The oily rag mail bags are full to over flowing, so this week we take a dip and share some of the creative suggestions sent in by our frugal friends on how to live well for less cost.
Here’s a tip for buying clothes at second hand shops. Always check the clothing labels to see how worn the garment is before purchasing. Also, we find clothes can be cheap at garage sales during the summer – and especially at sales where people are moving overseas. – E. Loo.
Instead of throwing out the root end of the celery, place it in a jar of water. In no time, roots will develop and it can be planted in the garden for lots of free celery. – Faye, Auckland.
I only buy the cheapest flannelette sheets, and they can be prone to pilling/fluffing. I put them – while still in their plastic wrappers – into the freezer for at least 24 hours, then wash as usual. They wear evenly, with no pilling, and are lovely and warm. It works with kids’ flannelette pyjamas too! – Karen, Palmerston North
When the price of milk escalated a few years ago I had 2 kids (now 3) who all loved milk – as a drink, hot chocolates, in cereals and in baking. So it was becoming VERY expensive to buy fresh milk at the rate we were consuming it. In my own childhood – I was born and bred in Sydney and was the 8th child out an 11 child family – we used and drank powdered milk mostly. The fresh milk was delivered at night but by the morning it was normally all gone. My memories of powdered milk were quite bad – mostly due to lots of lumps, which made it most unpleasant to drink. So I decided I would try out powdered milk here in Auckland and see if it was something I could use to reduce our fresh milk costs. Well I was so surprised, as the powder seemed to melt into the water and mixed up beautifully – with no lumps at all! I even did a ‘taste test’ of a cup of fresh milk vs a cup of made up milk with my son, who loves milk, and he chose the powdered milk cup as being the fresh milk. So since then I have used powdered milk in all my cooking bar one – my cups of tea. I have found the taste is noticeably different in a cup of tea. So now I buy a 1 litre that I keep for cups of tea only, and for the rest, I use made-up milk. Apart from the massive cost savings I am making, I find that having powdered milk in a container ready to go means I am never having to rush out and ‘get milk’ or ask my husband to pick up milk on the way home from work. Just before I retire for the night I quickly mix together a jug of milk and put it in the fridge for the next morning’s breakfast round and it is delicious. – Margaret, Auckland

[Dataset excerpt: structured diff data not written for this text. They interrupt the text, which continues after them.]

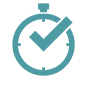
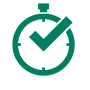
colour change
colour change

Changed region(s): [[0.1333, 0.0222, 0.8444, 0.8444]]

diff --git a/css/styles.css b/css/styles.css
@@ -801,7 +801,7 @@ Features List
     margin-right: 25px;
     width: 90px;
     height: 90px;
-    border: solid 2px #4e9ba3;
+    border: solid 2px #037f5f;
     border-radius: 50%;
     vertical-align: top;
     text-align: center;
@@ -809,7 +809,7 @@ Features List
     line-height: 90px;
 }
 .feature-icon i {
-    color: #4e9ba3
+    color: #037f5f
 }
 
 /* ==========================================================================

Many thanks to those who rose to the challenge and offered Annette from New Plymouth some advice to her problem, “Have you any ideas what takes ball point pen off wall paper?” (small child drawing!)
Steph from Tauranga suggested, “To get ball point pen off walls, spray hair spray onto it then wipe off – works every time!”
KS from Morrinsville wrote, “Try using white toothpaste and very gently rub on the ball point pen stain.”
PB from Auckland said, “To get ballpoint ink off of anything try sponging with white spirits, working from the outside in. If white spirits are unavailable, meths will do the job also, but strain through a slice of bread to remove the colour, or you may have a problem with another stain.”
Mike has this suggestion. “Use a spray can of WD40 to dissolve and remove the ball-point ink. sparingly. Only use enough to get a result; do not flood the liquid onto the stain. Good Luck!”